The party with a difference?

When the PDP was formed 17 years ago, it was promoted as an alternative to the National Conference, whose popularity was ebbing at that time.

Soon after forming the party, Mufti Mohammed Sayeed said the issues faced by Kashmir could be resolved through dialogue and that the party would “convince the Government of India that bullets are no answer to the Kashmiri problems.” He said that the PDP would favour talks with separatists and Pakistan.

“PDP was formed…to act as a bridge between India and Pakistan and [as] a facilitator between separatists and the government,” said Karra. “We had said that the government of India should have one-to-one talks with the Hurriyat, that we saw as stakeholders.”

To promote itself, the party also appropriated the symbols and phraseology of separatist sentiments.

For instance, the party flag consists of its electoral symbol, a pen and inkpot, on a green background.
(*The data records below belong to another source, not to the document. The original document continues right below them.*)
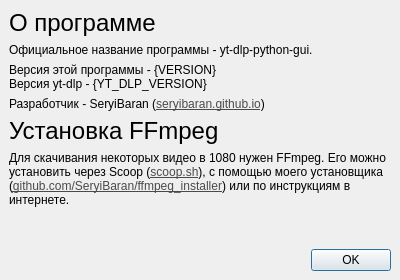
Old version of the form ui/about.ui in the repository SeryiBaran/yt-dlp-python-gui.
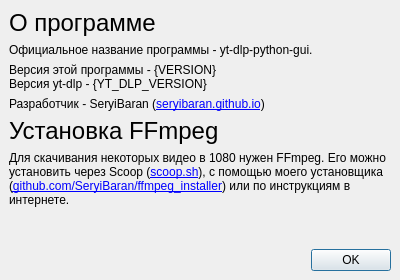
New version of the form. Icons and pictures are not drawn.

Patch:
```diff
--- a/ui/about.ui
+++ b/ui/about.ui
@@ -76,7 +76,7 @@
       <item>
        <widget class="QLabel" name="label_4">
         <property name="text">
-         <string>&lt;html&gt;&lt;head/&gt;&lt;body&gt;&lt;p&gt;Разработчик - SeryiBaran (&lt;a href=&quot;https://seryibaran.github.io&quot;&gt;&lt;span style=&quot; text-decoration: underline; color:#4c4a48;&quot;&gt;seryibaran.github.io&lt;/span&gt;&lt;/a&gt;)&lt;/p&gt;&lt;/body&gt;&lt;/html&gt;</string>
+         <string>&lt;html&gt;&lt;head/&gt;&lt;body&gt;&lt;p&gt;Разработчик - SeryiBaran (&lt;a href=&quot;https://seryibaran.github.io&quot;&gt;&lt;span&gt;seryibaran.github.io&lt;/span&gt;&lt;/a&gt;)&lt;/p&gt;&lt;/body&gt;&lt;/html&gt;</string>
         </property>
         <property name="openExternalLinks">
          <bool>true</bool>
@@ -98,7 +98,7 @@
       <item>
        <widget class="QLabel" name="label_5">
         <property name="text">
-         <string>&lt;html&gt;&lt;head/&gt;&lt;body&gt;&lt;p&gt;Для скачивания некоторых видео в 1080 нужен FFmpeg. Его можно установить через Scoop (&lt;a href=&quot;https://scoop.sh&quot;&gt;&lt;span style=&quot; text-decoration: underline; color:#4c4a48;&quot;&gt;scoop.sh&lt;/span&gt;&lt;/a&gt;), с помощью моего установщика (&lt;a href=&quot;https://github.com/SeryiBaran/ffmpeg_installer&quot;&gt;&lt;span style=&quot; text-decoration: underline; color:#4c4a48;&quot;&gt;github.com/SeryiBaran/ffmpeg_installer&lt;/span&gt;&lt;/a&gt;) или по инструкциям в интернете.&lt;/p&gt;&lt;/body&gt;&lt;/html&gt;</string>
+         <string>&lt;html&gt;&lt;head/&gt;&lt;body&gt;&lt;p&gt;Для скачивания некоторых видео в 1080 нужен FFmpeg. Его можно установить через Scoop (&lt;a href=&quot;https://scoop.sh&quot;&gt;&lt;span&gt;scoop.sh&lt;/span&gt;&lt;/a&gt;), с помощью моего установщика (&lt;a href=&quot;https://github.com/SeryiBaran/ffmpeg_installer&quot;&gt;&lt;span&gt;github.com/SeryiBaran/ffmpeg_installer&lt;/span&gt;&lt;/a&gt;) или по инструкциям в интернете.&lt;/p&gt;&lt;/body&gt;&lt;/html&gt;</string>
         </property>
         <property name="wordWrap">
          <bool>true</bool>
```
The pen and inkpot are taken from the electoral symbol of the Muslim United Front, a conglomerate of Kashmiri political parties that contested the Jammu and Kashmir Assembly elections in 1987. The popular party only won three seats in the election that was widely considered to be rigged, and a turning point in the Valley.

Mehbooba Mufti is known to extend sympathies to families of slain militants, and has often visited them to condole the deaths.

Such tactics attracted a section within Kashmir, while others perceived the party to be “soft separatist” in nature. This happened notwithstanding the fact that during the tenure of Mufti Mohammed Sayeed as Union Home Minister in 1989-’90 a series of bloody massacres, including those at Gawkadal and Handwara, took place in the Valley.

During the outbreak of violence in Kashmir in 2008 and 2010, several people recall Mehbooba Mufti’s reaction to the deaths, and point to the 180-degree change in her reaction since.

People remember that when unrest broke out in 2008, the PDP withdrew support to the Congress with whom it was in a coalition government. Two years later, when protests erupted again at the time a National Conference government was in power, the abiding image Kashmiris have of Mufti from that time was of the PDP leader atop a vehicle passionately demanding a probe into the deaths of protesters.

Local residents across the spectrum now point out that the same Mufti, who built her party going door-to-door and connected with the common people, remains unfazed despite a large number of deaths.

Similarly, the party’s former supporters say that during its 2002-’05 stint in government, the PDP was seen as a beacon of hope against the excesses of the previous National Conference government. But that is not the case anymore.

A former PDP worker from South Kashmir’s Kulgam district said the late Mufti Mohammed Sayeed had given raahat, or relief, from the National Conference’s rule during the party’s earlier stint at power. But it was now difficult to spot the difference between the two.

Lok Sabha bypoll watch

With continuing unrest since July, workers of mainstream parties, particularly the PDP, have found themselves at the receiving end of the wrath of protestors, and have been left to face them alone. PDP workers said that the party leadership did not establish contact with them after the unrest began, a fact that party officials concede.

In South Kashmir, the PDP bastion, the inability of the party leadership to reach out was perhaps felt the most. Workers and voters now find themselves unable to justify their support to the party in the face of recent events.

Karra said that the angriest protesters in South Kashmir were first-time voters who now feel betrayed by the PDP. This happened because “we had been cautioning them and requesting them to come and vote to evade the dangers we foresaw or propagated in the form of the BJP.”

As the current unrest in Kashmir continues, it remains to be seen who will win the elections to the newly-vacated Srinagar-Budgam Lok Sabha seat and to the Anantnag seat, which Mufti vacated earlier this year when she became chief minister.

A young voter from a PDP stronghold in South Kashmir said that he believed that though the party’s voter base was affected “a lot of the [electoral] politics is driven by resentment against the National Conference. People might still think that the PDP is softer than the NC.”

Whatever the case, it will be interesting to see the result of those elections.